WHAT IS BEING ASKED:
Using the string "sections" as the key, pull each matching line out of the records below.

━━━━━ DATASET EXTRACT ━━━━━

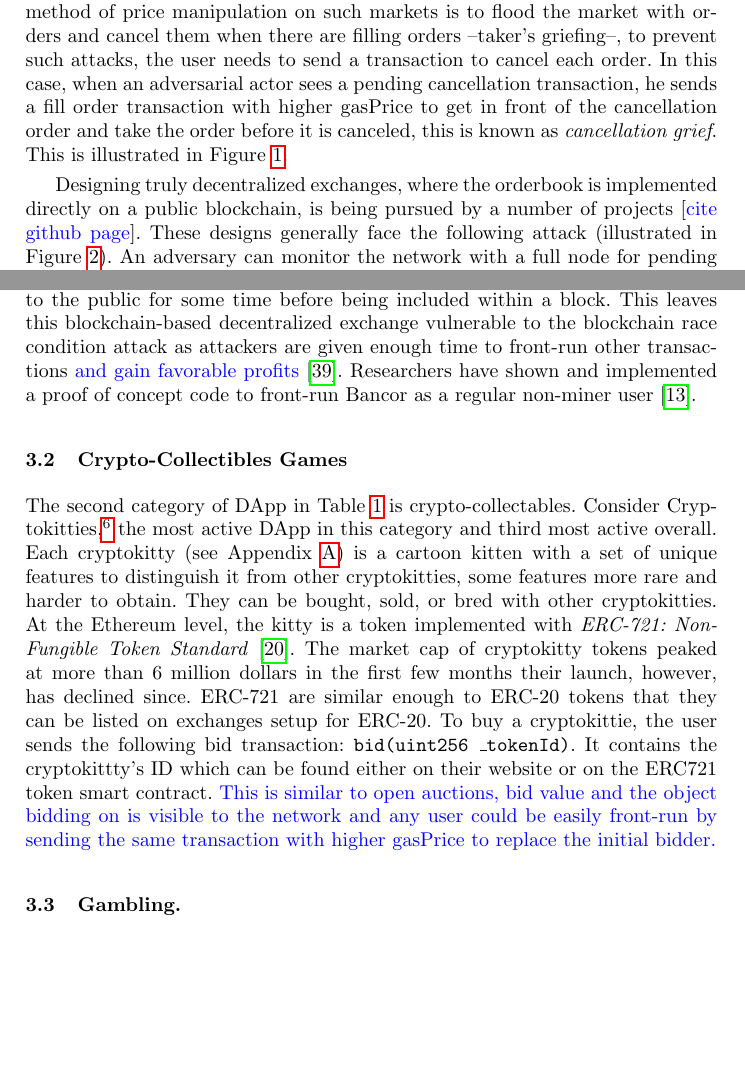
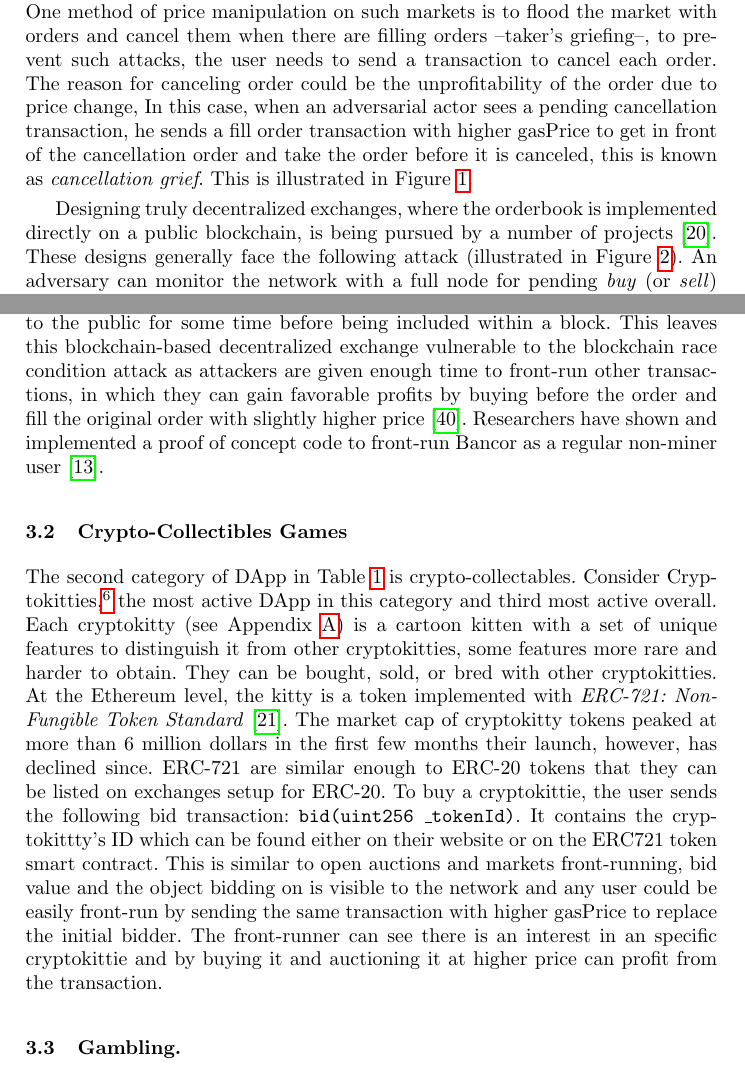
Before and after one commit to MadibaGroup/2018-Dolunay, a LaTeX paper (frontrunning/Latex/main.tex, which reads frontrunning/Latex/sections/paper.tex): two parts of pages 5 and 7 of 19 before the commit and two parts of pages 5 and 7 of 20 after it, joined at a grey line, cut so that both start at the same text, the shorter picture padded with empty space. Compiled offline with pdfLaTeX.

Commit message:
[frontrunning] some changes

```diff
--- a/frontrunning/Latex/sections/paper.tex
+++ b/frontrunning/Latex/sections/paper.tex
@@ -65,7 +65,7 @@ To find example DApps to study, we use the top 25 DApps based on recent user act
 \end{figure}
 %https://www.lucidchart.com/invitations/accept/c8768786-4a3f-4c78-b3c8-aa04a6b81d06
 
-The first category of DApp in Table~\ref{tab:top25DApps} is exchanges. Exchanges such as EtherDelta\footnote{Also known as ForkDelta for the UI \url{https://forkdelta.app/}}, purport to implement a decentralized exchange, however their order books are stored on a central server they control and shown to their users with a website interface. Central exchanges can front-run orders in the traditional sense, as well as re-order or block orders on their servers. 0xProtocol~\cite{warren20170x} uses \textit{Relayers} which act as the order book holders and could front-run the orders they relay. One method of price manipulation on such markets is to flood the market with orders and cancel them when there are filling orders --taker's griefing--, to prevent such attacks, the user needs to send a transaction to cancel each order. In this case, when an adversarial actor sees a pending  cancellation transaction, he sends a fill order transaction with higher gasPrice to get in front of the cancellation order and take the order before it is canceled, this is known as \textit{cancellation grief}. This is illustrated in Figure~\ref{fig:MinerFrontrunning}.
+The first category of DApp in Table~\ref{tab:top25DApps} is exchanges. Exchanges such as EtherDelta\footnote{Also known as ForkDelta for the UI \url{https://forkdelta.app/}}, purport to implement a decentralized exchange, however their order books are stored on a central server they control and shown to their users with a website interface. Central exchanges can front-run orders in the traditional sense, as well as re-order or block orders on their servers. 0xProtocol~\cite{warren20170x} uses \textit{Relayers} which act as the order book holders and could front-run the orders they relay. One method of price manipulation on such markets is to flood the market with orders and cancel them when there are filling orders --taker's griefing--, to prevent such attacks, the user needs to send a transaction to cancel each order. The reason for canceling order could be the unprofitability of the order due to price change, In this case, when an adversarial actor sees a pending  cancellation transaction, he sends a fill order transaction with higher gasPrice to get in front of the cancellation order and take the order before it is canceled, this is known as \textit{cancellation grief}. This is illustrated in Figure~\ref{fig:MinerFrontrunning}.
 
 \begin{figure}[t]
 \centering
@@ -75,27 +75,18 @@ The first category of DApp in Table~\ref{tab:top25DApps} is exchanges. Exchanges
 %https://www.lucidchart.com/invitations/accept/f8ca2662-5269-425d-9deb-deb14af2aac7
 
 
-Designing truly decentralized exchanges, where the orderbook is implemented directly on a public blockchain, is being pursued by a number of projects [\textblue{cite github page}]. These designs generally face the following attack (illustrated in Figure~\ref{fig:RegularFrontrunning}). An adversary can monitor the network with a full node for pending \textit{buy} (or \textit{sell}) transactions which could increase (or \textit{decrease}) the future price of the asset. A front-runner can send a competing orders with a higher gas price, and hope to have her transactions mined ahead of the original pending transaction. The benefits of doing this vary. If the original bid is a large market order (\ie it will execute at any price), the adversary can front-run a pair of limit orders that will bid near the best offer price and offer at a higher price. If these execute ahead of the market order, the front-runner profits by scalping the price of the shares. If the adversary has pre-existing offers likely to be reached by the market order, she could front-run a cancelation and a new offer at a higher price. A simpler attack would be to guage the demand for trades at a given price by the number of pending orders, and to front-run at the same price in hopes that the market demand is the result of accurate new market information. Miners are in the best position to conduct these attacks as they hold fine-grained control over the exact set of transactions that will execute and in what order and can mix in their own (late) transactions without broadcasting them. Miners do however have to commit to what their own transactions will be before beginning the proof of work required to solve a block.
+Designing truly decentralized exchanges, where the orderbook is implemented directly on a public blockchain, is being pursued by a number of projects~\cite{inDEXgithub}. These designs generally face the following attack (illustrated in Figure~\ref{fig:RegularFrontrunning}). An adversary can monitor the network with a full node for pending \textit{buy} (or \textit{sell}) transactions which could increase (or \textit{decrease}) the future price of the asset. A front-runner can send a competing orders with a higher gas price, and hope to have her transactions mined ahead of the original pending transaction. The benefits of doing this vary. If the original bid is a large market order (\ie it will execute at any price), the adversary can front-run a pair of limit orders that will bid near the best offer price and offer at a higher price. If these execute ahead of the market order, the front-runner profits by scalping the price of the shares. If the adversary has pre-existing offers likely to be reached by the market order, she could front-run a cancelation and a new offer at a higher price. A simpler attack would be to guage the demand for trades at a given price by the number of pending orders, and to front-run at the same price in hopes that the market demand is the result of accurate new market information. Miners are in the best position to conduct these attacks as they hold fine-grained control over the exact set of transactions that will execute and in what order and can mix in their own (late) transactions without broadcasting them. Miners do however have to commit to what their own transactions will be before beginning the proof of work required to solve a block.
 
 % Front-running can also occur in non-financial smart contracts. As an example, a smart contract which adds all the participants to a party invite list could only be closed by the smart contract owner. In this case, when the owner sends the transaction to close the list, a miner can include his own list of participants before the close transaction in the block he mines. This is an issue with the design of the smart contracts and is known as transaction-ordering dependence vulnerability~\cite{luu2016making}.
 
-Bancor is another Ethereum-based application that allows users to exchange their tokens without any counter-party risk. This protocol aims to solve the cryptocurrency liquidity issue by introducing \textit{Smart Tokens}~\cite{hertzog2017bancor}. Smart tokens are ERC20-compatible and can be bought or sold through a DApp-based dealer that is always available and implements a market scoring rule to manage its prices. Doing so, Bancor provides continuous liquidity for digital assets without relying on brokers to match buyers with sellers. Implemented on the Ethereum blockchain, when transactions are broadcast to the network, they sit in a pending transaction pool known as \textit{mempool} waiting for the miners to mine them. Since Bancor handles all the trades and exchanges on the Ethereum blockchain (unlike other existing decentralized exchanges), these transactions are all visible to the public for some time before being included within a block. This leaves this blockchain-based decentralized exchange vulnerable to the blockchain race condition attack as attackers are given enough time to front-run other transactions \textblue{and gain favorable profits}~\cite{BancorIs7:online}. Researchers have shown and implemented a proof of concept code to front-run Bancor as a regular non-miner user~\cite{NewTab13:online}.
+Bancor is another Ethereum-based application that allows users to exchange their tokens without any counter-party risk. This protocol aims to solve the cryptocurrency liquidity issue by introducing \textit{Smart Tokens}~\cite{hertzog2017bancor}. Smart tokens are ERC20-compatible and can be bought or sold through a DApp-based dealer that is always available and implements a market scoring rule to manage its prices. Doing so, Bancor provides continuous liquidity for digital assets without relying on brokers to match buyers with sellers. Implemented on the Ethereum blockchain, when transactions are broadcast to the network, they sit in a pending transaction pool known as \textit{mempool} waiting for the miners to mine them. Since Bancor handles all the trades and exchanges on the Ethereum blockchain (unlike other existing decentralized exchanges), these transactions are all visible to the public for some time before being included within a block. This leaves this blockchain-based decentralized exchange vulnerable to the blockchain race condition attack as attackers are given enough time to front-run other transactions, in which they can gain favorable profits by buying before the order and fill the original order with slightly higher price~\cite{BancorIs7:online}. Researchers have shown and implemented a proof of concept code to front-run Bancor as a regular non-miner user~\cite{NewTab13:online}.
 
 % = = =
 
 \subsection{Crypto-Collectibles Games}
 
-The second category of DApp in Table~\ref{tab:top25DApps} is crypto-collectables. Consider Cryptokitties,\footnote{Cryptokitties website \url{https://www.cryptokitties.co/}} the most active DApp in this category and third most active overall. Each cryptokitty (see Appendix~\ref{app:cryptokitty}) is a cartoon kitten with a set of unique features to distinguish it from other cryptokitties, some features more rare and harder to obtain. They can be bought, sold, or bred with other cryptokitties. At the Ethereum level, the kitty is a token implemented with \textit{ERC-721: Non-Fungible Token Standard}~\cite{erc721}. The market cap of cryptokitty tokens peaked at more than 6 million dollars in the first few months their launch, however, has declined since. ERC-721 are similar enough to ERC-20 tokens that they can be listed on exchanges setup for ERC-20. To buy a cryptokittie, the user sends the following bid transaction: \texttt{bid(uint256 \_tokenId)}. It contains the cryptokittty's ID which can be found either on their website or on the ERC721 token smart contract. \textblue{This is similar to open auctions, bid value and the object bidding on is visible to the network and any user could be easily front-run by sending the same transaction with higher gasPrice to replace the initial bidder.}
+The second category of DApp in Table~\ref{tab:top25DApps} is crypto-collectables. Consider Cryptokitties,\footnote{Cryptokitties website \url{https://www.cryptokitties.co/}} the most active DApp in this category and third most active overall. Each cryptokitty (see Appendix~\ref{app:cryptokitty}) is a cartoon kitten with a set of unique features to distinguish it from other cryptokitties, some features more rare and harder to obtain. They can be bought, sold, or bred with other cryptokitties. At the Ethereum level, the kitty is a token implemented with \textit{ERC-721: Non-Fungible Token Standard}~\cite{erc721}. The market cap of cryptokitty tokens peaked at more than 6 million dollars in the first few months their launch, however, has declined since. ERC-721 are similar enough to ERC-20 tokens that they can be listed on exchanges setup for ERC-20. To buy a cryptokittie, the user sends the following bid transaction: \texttt{bid(uint256 \_tokenId)}. It contains the cryptokittty's ID which can be found either on their website or on the ERC721 token smart contract. This is similar to open auctions and markets front-running, bid value and the object bidding on is visible to the network and any user could be easily front-run by sending the same transaction with higher gasPrice to replace the initial bidder. The front-runner can see there is an interest in an specific cryptokittie and by buying it and auctioning it at higher price can profit from the transaction. %we call this auction-frontrunning.
 % https://etherscan.io/tx/0x62a76b7e345e8abd463487d0348c118a9314b197024e090fee7b1fbce434da40
-
-%similar to market, ens cause they are auctions. generalizing to auction front-running. auction-front-running
-%exapand the front-running attack...
-
-
-% refer from ens stuff back here
-
-
-
 
 % The blue above needs expansion with further details.
 
```
Also changed, not shown: frontrunning/Latex/bib/Frontrunning_Ref.bib (+8 -0 lines).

━━━━━

PROBLEM SOLUTION:
Before and after one commit to MadibaGroup/2018-Dolunay, a LaTeX paper (frontrunning/Latex/main.tex, which reads frontrunning/Latex/sections/paper.tex): two parts of pages 5 and 7 of 19 before the commit and two parts of pages 5 and 7 of 20 after it, joined at a grey line, cut so that both start at the same text, the shorter picture padded with empty space. Compiled offline with pdfLaTeX.
--- a/frontrunning/Latex/sections/paper.tex
+++ b/frontrunning/Latex/sections/paper.tex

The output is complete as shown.